Asma Sheikh, a third year Biomedical Sciences major, was approved by the SG senate for the position of interim NTID Student Council (NSC) president. NSC president and vice-president positions were left unfilled last year. Sheikh was elected interim president by the NSCA at the most recent meeting. Her position will allow for the voice of RIT’s deaf and hard-of-hearing community to be considered in SG decisions at the next few meetings until an official NSC president is elected.

Student Health Center Trans-Care Clinic

Ryan Roy, a third year ASL Interpreting to English major and the vice president for OUTspoken, wrote a proposition last year asking for the Student Health Center (SHC) to bring back hormone replacement therapy (HRT) for RIT’s trans community. With the help of OUTspoken, the SHC has made some improvements taking the trans community into consideration. There have been two new hires — one being Dr. Lindsay Phillips, who will be assisting in the trans care clinic. To assist with the development of the clinic, the SHC has partnered with the University of Rochester, which already offers HRT.

As a follow-up to the return of HRT on campus, OUTspoken asked that SG follow up with the Student Health Center to ensure HRT access for trans students. They also want to work with YearOne advisors to ensure that incoming students know about this access. They plan to also gather data on how the trans community feels regarding the effectiveness of the new trans care clinic.

Response to CAD Backlash

It has been brought to SG’s attention that some students don’t approve of the college name change from “College of Imaging Arts and Sciences” to “College of Art and Design.” As a response to this, the CAD administration has said that they are keeping the name change because it is more attractive to both employers and prospective students. They also say that they did research, including student surveys, that informed their decision to change the college's name.

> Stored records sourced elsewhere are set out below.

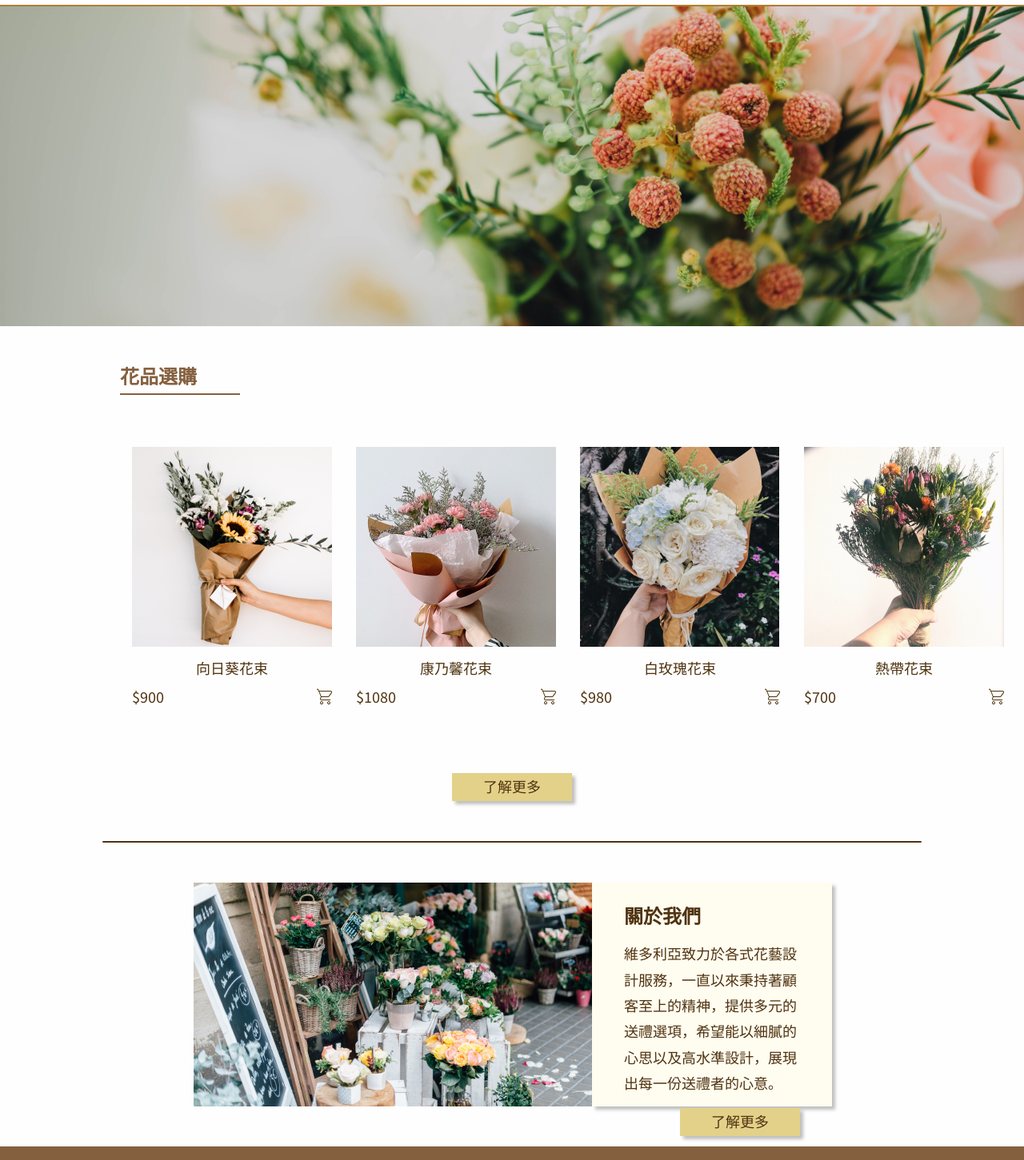
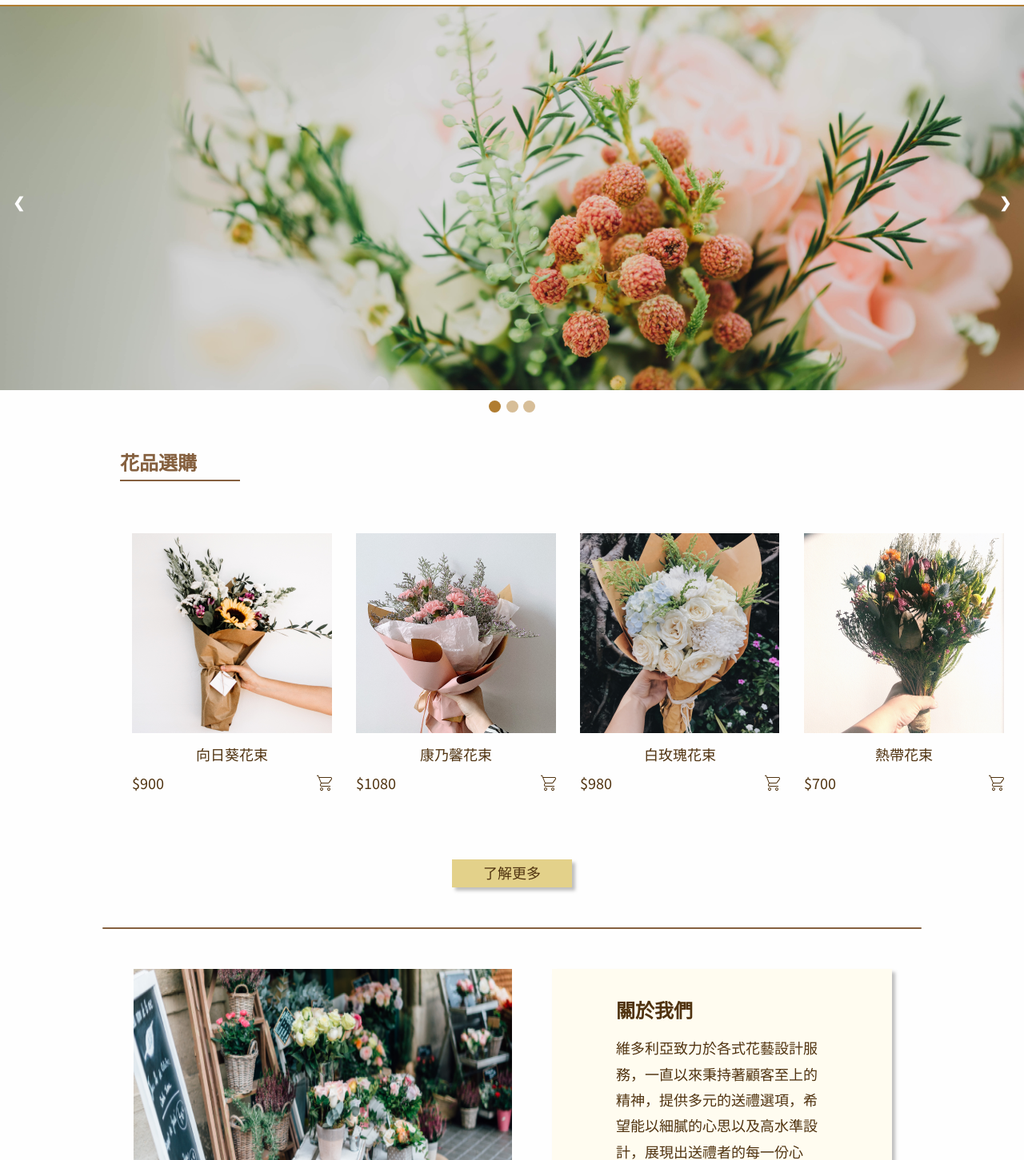
Before and after one commit to yuhsin828/midterm_project, a plain HTML site: page index.html in a window 1280 px wide. Shown: the part 79-1530 px from the top of the page at 80% size. Drawn offline with nearby package versions, Linux system fonts and the light colour scheme.

Commit message:
add slider and modify layout

```diff
--- a/css/style_about_us.css
+++ b/css/style_about_us.css
@@ -8,12 +8,12 @@
 
 .about_us_info {
     width: 440px;
-    height: 280px;
-    padding: 3em 4em;
+    height: 350px;
+    padding: 4em 6em;
     margin: 2em;
     background-image: url("../image/about_us_info_bg.png");
     background-repeat: no-repeat;
-    background-size: contain;
+    background-size: 440px 350px;
 }
 
 .about_us_img {
--- a/css/style_home.css
+++ b/css/style_home.css
@@ -15,14 +15,18 @@ body {
     color: #B07D31;
 }
 
-
-/* .container {
+.container {
     background-color: #FEFEFE;
-} */
+}
 
 a {
     display: block;
     text-decoration: none;
+}
+
+::selection {
+    color: #FEFEFE;
+    background: #503310;
 }
 
 
@@ -69,6 +73,11 @@ a {
     color: #B07D31;
 }
 
+.nav_link_now {
+    padding: 0.2em;
+    color: #503310;
+}
+
 .nav_link:hover {
     color: #85603F;
 }
@@ -79,11 +88,11 @@ a {
 .nav_sublist {
     display: none;
     position: absolute;
+    z-index: 1;
     list-style: none;
     background-color: rgba(254, 254, 254, 80%);
     border-top: none;
     width: 12em;
-    padding: 0.5em 0 0.5em 0;
     text-align: center;
     display: flex;
     justify-content: space-around;
@@ -91,11 +100,9 @@ a {
 
 .nav_sublist_part {
     display: none;
-    padding-top: 0.8em;
 }
 
 .sublist_link_title {
-    /* font-size: 1.1em; */
     color: #85603F;
     padding-bottom: 0.5em;
     border-bottom: solid #85603F 2px;
@@ -108,6 +115,10 @@ a {
 
 .nav_item:hover .nav_sublist .nav_sublist_part {
     display: block;
+}
+
+.nav_item:hover .nav_sublist {
+    padding: 1.3em 0 0.5em 0;
 }
 
 .nav_item:hover>.nav_link {
@@ -150,6 +161,106 @@ a {
 
 .banner {
     width: 100%;
+}
+
+
+/* --------------------image slider-------------------- */
+
+
+/* Slideshow container */
+
+.slideshow-container {
+    position: relative;
+    margin: auto;
+}
+
+
+/* Hide the images by default */
+
+.mySlides {
+    display: none;
+}
+
+
+/* Next & previous buttons */
+
+.prev,
+.next {
+    cursor: pointer;
+    position: absolute;
+    top: 50%;
+    width: auto;
+    margin-top: -22px;
+    padding: 16px;
+    color: #FEFEFE;
+    font-weight: bold;
+    font-size: 18px;
+    transition: 0.6s ease;
+    border-radius: 0 3px 3px 0;
+    user-select: none;
+}
+
+
+/* Position the "next button" to the right */
+
+.next {
+    right: 0;
+    border-radius: 3px 0 0 3px;
+}
+
+
+/* On hover, add a black background color with a little bit see-through */
+
+.prev:hover,
+.next:hover {
+    background-color: rgba(176, 125, 49, 60%);
+}
+
+
+/* The dots/bullets/indicators */
+
+.dot {
+    cursor: pointer;
+    height: 15px;
+    width: 15px;
+    margin: 0 2px;
+    background-color: rgba(176, 125, 49, 50%);
+    border-radius: 50%;
+    display: inline-block;
+    transition: background-color 0.6s ease;
+}
+
+.active,
+.dot:hover {
+    background-color: #B07D31;
+}
+
+
+/* Fading animation */
+
+.fade {
+    -webkit-animation-name: fade;
+    -webkit-animation-duration: 1.5s;
+    animation-name: fade;
+    animation-duration: 1.5s;
+}
+
+@-webkit-keyframes fade {
+    from {
+        opacity: .4
+    }
+    to {
+        opacity: 1
+    }
+}
+
+@keyframes fade {
+    from {
+        opacity: .4
+    }
+    to {
+        opacity: 1
+    }
 }
 
 
@@ -237,7 +348,7 @@ a {
     width: 80%;
     height: 0.2em;
     border-radius: 10px;
-    background-color: #503310;
+    background-color: #85603F;
     margin: auto;
 }
 
@@ -247,21 +358,22 @@ a {
 .about {
     display: flex;
     justify-content: space-between;
-    padding: 5em 24em;
+    padding: 5em 16.5em;
 }
 
 .about_img {
-    width: 500px;
-    height: 280px;
+    width: 50%;
+    height: auto;
+    margin-right: 50px;
 }
 
 
 /* --------------------about info-------------------- */
 
 .about_info {
-    width: 470px;
-    height: 280px;
-    padding: 3em 4em;
+    width: 50%;
+    height: auto;
+    padding: 4em 8em;
     background: #FFFCF0;
     box-shadow: 4px 4px 4px rgba(0, 0, 0, 0.25);
 }
--- a/index.html
+++ b/index.html
@@ -27,10 +27,10 @@
                     <a href="./about_us.html" class="nav_link">關於我們</a>
                 </li>
                 <li class="nav_item">
-                    <a href="#" class="nav_link">花品選購</a>
+                    <a href="./bouquet.html" class="nav_link">花品選購</a>
                     <ul class="nav_sublist">
                         <div class="nav_sublist_part">
-                            <li class="sublist_item"><a href="#" class="sublist_link_title">花藝設計</a></li>
+                            <li class="sublist_item"><a href="./bouquet.html" class="sublist_link_title">花藝設計</a></li>
                             <li class="sublist_item"><a href="./bouquet.html" class="sublist_link">精美花束</a></li>
                             <li class="sublist_item"><a href="#" class="sublist_link">造型盆花</a></li>
                             <li class="sublist_item"><a href="#" class="sublist_link">藝術花籃</a></li>
@@ -74,10 +74,40 @@
         </header>
 
         <!--banner-->
-        <banner>
+
+        <!-- <banner>
             <img src="./image/banner.png" alt="banner" class="banner">
-        </banner>
+        </banner> -->
 
+        <!-- Slideshow container -->
+        <div class="slideshow-container">
+            <!-- Full-width images with number and caption text -->
+            <div class="mySlides fade">
+                <img src="./image/banner_1.png" style="width:100%">
+            </div>
+
+            <div class="mySlides fade">
+                <img src="./image/banner_2.png" style="width:100%">
+            </div>
+
+            <div class="mySlides fade">
+                <img src="./image/banner_3.png" style="width:100%">
+            </div>
+
+            <!-- Next and previous buttons -->
+            <a class="prev" onclick="plusSlides(-1)">&#10094;</a>
+            <a class="next" onclick="plusSlides(1)">&#10095;</a>
+        </div>
+        <br>
+
+        <!-- The dots/circles -->
+        <div style="text-align:center">
+            <span class="dot" onclick="currentSlide(1)"></span>
+            <span class="dot" onclick="currentSlide(2)"></span>
+            <span class="dot" onclick="currentSlide(3)"></span>
+        </div>
+
+        <!--main-->
         <main class="main">
             <!-- 花品選購-->
             <h2 class="main_title">花品選購</h2>
@@ -144,7 +174,7 @@
             <img src="./image/about_us_1.png" alt="about_us" class="about_img">
             <div class="about_info">
                 <h2 class="about_title">關於我們</h2>
-                <p class="about_text">維多利亞致力於各式花藝設計服務，一直以來秉持著顧客至上的精神，提供多元的送禮選項，希望能以細膩的心思以及高水準設計，展現出每一份送禮者的心意。 </p>
+                <p class="about_text">維多利亞致力於各式花藝設計服務，一直以來秉持著顧客至上的精神，提供多元的送禮選項，希望能以細膩的心思以及高水準設計，展現出送禮者的每一份心意。 </p>
                 <a href="./about_us.html" class="about_more">了解更多</a>
             </div>
         </article>
@@ -179,6 +209,8 @@
             <p class="copyright">Copyright © 維多利亞花坊 All Rights Reserved.</p>
         </footer>
     </div>
+
+    <script type="text/javascript" src="./js/js_home.js"></script>
 </body>
 
 </html>
--- /dev/null
+++ b/js/js_home.js
@@ -0,0 +1,46 @@
+var slideIndex = 1;
+showSlides(slideIndex);
+
+// Next/previous controls
+function plusSlides(n) {
+    showSlides(slideIndex += n);
+}
+
+// Thumbnail image controls
+function currentSlide(n) {
+    showSlides(slideIndex = n);
+}
+
+function showSlides(n) {
+    var i;
+    var slides = document.getElementsByClassName("mySlides");
+    var dots = document.getElementsByClassName("dot");
+    if (n > slides.length) { slideIndex = 1 }
+    if (n < 1) { slideIndex = slides.length }
+    for (i = 0; i < slides.length; i++) {
+        slides[i].style.display = "none";
+    }
+    for (i = 0; i < dots.length; i++) {
+        dots[i].className = dots[i].className.replace(" active", "");
+    }
+    slides[slideIndex - 1].style.display = "block";
+    dots[slideIndex - 1].className += " active";
+}
+
+// var slideIndex = 0;
+// showSlides();
+
+// var slideIndex = 0;
+// showSlides();
+
+// function showSlides() {
+//     var i;
+//     var slides = document.getElementsByClassName("mySlides");
+//     for (i = 0; i < slides.length; i++) {
+//         slides[i].style.display = "none";
+//     }
+//     slideIndex++;
+//     if (slideIndex > slides.length) { slideIndex = 1 }
+//     slides[slideIndex - 1].style.display = "block";
+//     setTimeout(showSlides, 2000); // Change image every 2 seconds
+// }
```
Also changed, not shown: about_us.html (+6 -5 lines), bouquet.html (+3 -3 lines), css/style_bouquet.css (+11 -11 lines), image/banner_1.png (added), image/banner_2.png (added), image/banner_3.png (added).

Next Tuesday. Sept. 18, NSC will have a debate among presidential nominees so that the community can vote for their preferred candidate. This decision will be an advisory to SG, who will pass the final vote on NSC president.